Original post first appeared on Medium.com
The Android Fragmentation Nightmare . The biggest issue facing Developers and Users.
As an employee for a software company developing multimedia editing applications for Android and PC, we understand the complexity and hardship involved in developing apps for these platforms. These difficulties are further compounded on Android by the sheer number of devices and O/S versions available.
For instance, our mobile app is only available for devices running Android 4.0+ (Level 14) which narrows down the number of devices to 3397. Compare that to 6 different iPhones devices. Also, a new version of Android is now available to a select few called KitKat 4.4 (Level 19) which again changes the playing field and presents new opportunities and difficulties.
What’s the problem with device fragmentation?
When you think of Android, you may think about one of the big manufacturers or devices like Samsung with their Galaxy range or LG with the Nexus. As these high-end powerful devices are popular in the western world and have a large user base, most developers will generally use them as their testing reference platform.
This is where things get interesting and complicated, as we know first-hand. For example, at times some operations in our video editing app, trakax, will require a significant amount of RAM, as well as access to the CPU. By its very nature, exporting large videos which were probably captured at 1080p will take time and resources to export to 1080p. Just because your application runs and performs smoothly on one device, does not necessarily mean it will do so on another. Incredibly, the app may even act differently on devices developed by the same Manufacturer. One device may have a different configuration of android (4.3 vs 4.4) or the CPU/GPU handles certain operations differently.
I think it is important to note at this stage that not every application is the same. Some apps provide brilliant colourful graphics and great user experience but may not be pushing the boundaries of the devices capabilities. On the other hand some apps, like multimedia and video apps, are breaking the mould and pushing all the resources on devices to the maximum.
This leads me on to my next and most important point. Simply put, users don’t care about the above information. All they know is they have a smartphone running Android and expect every app to work correctly. This becomes more evident if you look at any app (especially media and video apps) on the Play Store and look at the overall rating comments. Even the most popular apps by big developers get plenty of one stars and bad comments (which can feel like a knife through your heart sometimes). Users who download your free app simply do not understand or really care about the time, effort and cost that went into developing the application. They just expect it to work and work well!
But why will the app not always work as expected? This isn’t an easy question to answer as there are many variables at work and I’ve touched on some of the issues above.
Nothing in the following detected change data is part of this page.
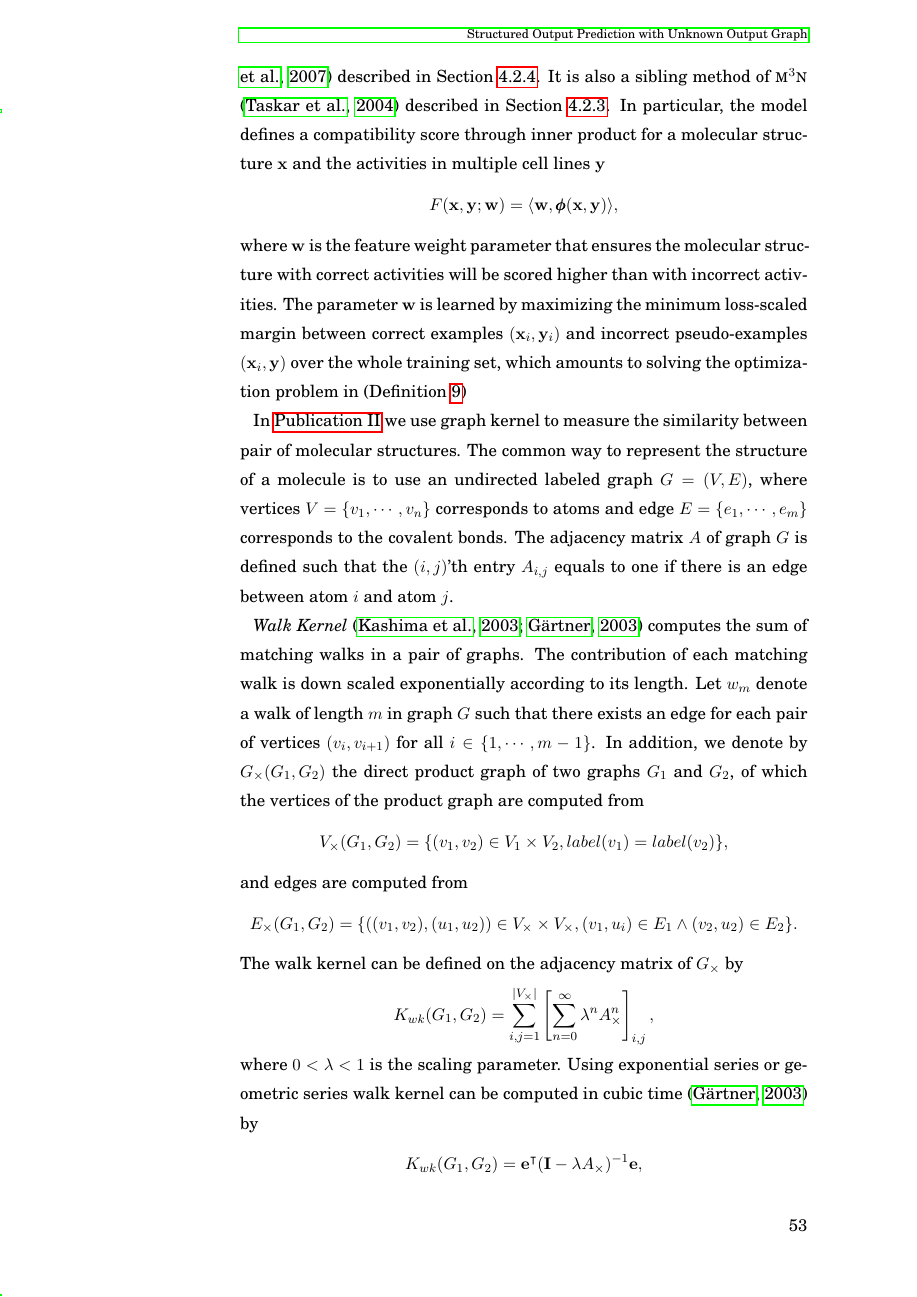
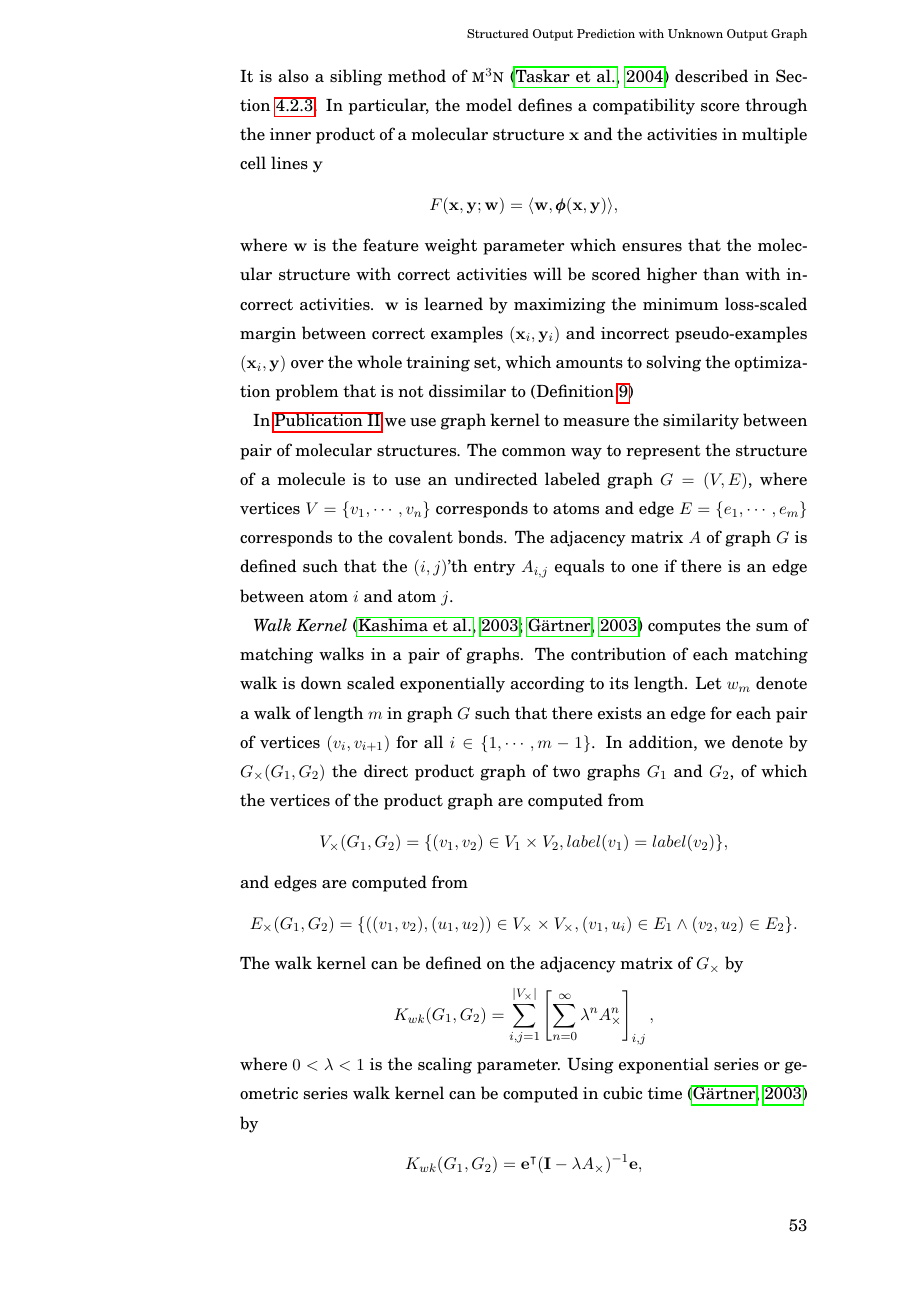
Before and after one commit to hongyusu/Dissertation, a LaTeX thesis (dissertation.tex, which reads dissertation_main.tex): page 53 of 164. Compiled offline with pdfLaTeX.

Commit message:
minor revisions everywhere

```diff
--- a/dissertation_main.tex
+++ b/dissertation_main.tex
@@ -1482,10 +1482,10 @@ The algorithm is an instantiation of the structured output learning method \mmcr
 It is also a sibling method of \mmmn\ \citep{Taskar04max} described in Section~\ref{sc_mmmn}.
-In particular, the model defines a compatibility score through inner product for a molecular structure $\vx$ and the activities in multiple cell lines $\vy$
+In particular, the model defines a compatibility score through the inner product of a molecular structure $\vx$ and the activities in multiple cell lines $\vy$
 \begin{align*}
 	F(\vx,\vy;\vw) = \ip{\vw}{\phib(\vx,\vy)},
 \end{align*}
-where $\vw$ is the feature weight parameter that ensures the molecular structure with correct activities will be scored higher than with incorrect activities.
-The parameter $\vw$ is learned by maximizing the minimum loss-scaled margin between correct examples $(\vx_i,\vy_i)$ and incorrect pseudo-examples $(\vx_i,\vy)$ over the whole training set, which amounts to solving the optimization problem in (Definition~\ref{def_mmmn})
+where $\vw$ is the feature weight parameter which ensures that the molecular structure with correct activities will be scored higher than with incorrect activities.
+$\vw$ is learned by maximizing the minimum loss-scaled margin between correct examples $(\vx_i,\vy_i)$ and incorrect pseudo-examples $(\vx_i,\vy)$ over the whole training set, which amounts to solving the optimization problem that is not dissimilar to (Definition~\ref{def_mmmn})
 
 \iffalse
 following optimization problem
```
Also changed, not shown: dissertation.pdf, dissertation_main.tex (2 more changed lines).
In some cases, it is simply a bug and can be fixed, in others; users have rooted or added a custom ROM and expect everything to stay the same. In many cases, depending on the nature of the app, the device at times simply cannot handle the work load. Many new games and multimedia apps require a lot of RAM. Yes, your device is running 4.2 or 4.3 jelly bean, but the device only has 512mb of RAM and probably has Facebook and a load of other apps running in the background. Before you know it ‘BANG’, the app crashes or stalls, all hell breaks loose and “Hey app developer, your app doesn’t work, One Star!”.
This type of scenario is more common than not. We now have big retail outlets selling white label devices, at very affordable prices, running Android 4.0+ but the devices themselves have very limited resources available. I recently heard a good analogy which may put this into context “Just because a car runs on petrol, does not make every car the same” and when it comes to Android, not every car is running the same petrol.
I am certainly not blaming the users, why would I, they aren’t to know what your app can and can’t do or the specs of their device. And I know, from personal experience, most developers are trying their utmost to create the best app they can. One thing is for certain, mobile development is difficult and here lies the problem with there being so many devices and O/S versions available. Yes, as a developer, we can define what version of Android our app supports, but unfortunately, we cannot easily define or limit our apps availability based on device capabilities, as it would be a nightmare to manage the process.
As Android continues to grow and new devices continually arriving in the marketplace, the headaches for developers and users alike will continue to proliferate.